The bottom line is that if Blackberry is somehow pioneering greater data transmission efficiency, or at least bandwidth utilization, instead of trying to dazzle us with smoke and mirrors, then more power to them. Hopefully, other manufacturers will follow suit. Blackberry has always been about efficiency so I have no reason to doubt them now. Obviously, the telecom carriers want to hawk as much data as they can for the fat revenue stream, but most, unfortunately, just don't have the capability. Any improvement at all will hopefully enhance our mobile based browsing experience. It certainly couldn't hurt.
Blackberry needs to revamp their phones first. They were shitty pieces of hardware before but now with iPhone and iPhone wannabes I wouldn't accept to use it if I were offered one.
Does this mean we'll finally be able to read e-mail with HTML in it?
Still miffed about Iris
That was shaping up to be a great little browser for WM until RIM bought it.
Well, of course...
Of course they can support 3x the number of Blackberries; the phones are that much slower.
(Typing this on a BB 8820 and Opera Mini because the BB browser is a turd.)
When will it be available

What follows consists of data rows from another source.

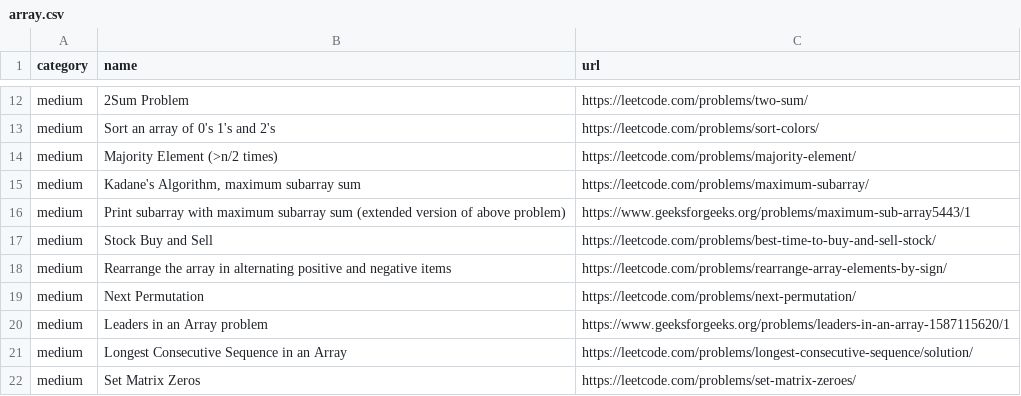
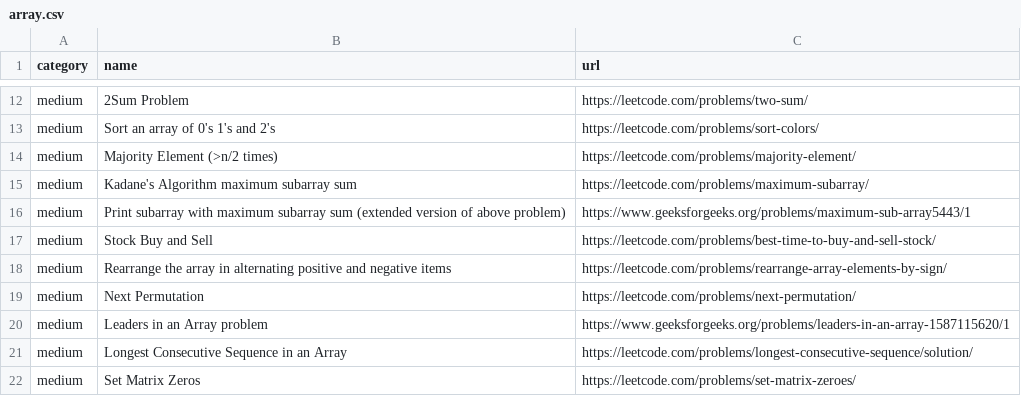
Before and after one commit to gupta24789/dsa-tracker, a CSV file: src/problems/array.csv, drawn as a sheet; only a part is shown, gaps mark what is left out.

Commit message:
bug fix

```diff
--- a/src/problems/array.csv
+++ b/src/problems/array.csv
@@ -14,3 +14,3 @@ medium,Sort an array of 0's 1's and 2's,https://leetcode.com/problems/sort-color
 medium,Majority Element (>n/2 times),https://leetcode.com/problems/majority-element/
-medium,"Kadane's Algorithm, maximum subarray sum",https://leetcode.com/problems/maximum-subarray/
+medium,"Kadane's Algorithm maximum subarray sum",https://leetcode.com/problems/maximum-subarray/
 medium,Print subarray with maximum subarray sum (extended version of above problem),https://www.geeksforgeeks.org/problems/maximum-sub-array5443/1
```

Given the choice, I chose the Blackberry. Physical keyboard, replaceable battery, Java, SD Card and I'm not hemmed into getting apps from only one store. Got more/cost less, no brainer. New browser? Fine, especially it supports flash. No, it's not the latest BB, but it doesn't have to be. It does what I need, what I want, and cost me less. Enjoy your Jesus Phone. I'm enjoying my BB.
Anything that could improve on opera mini on my 8520 is a winner in my opinion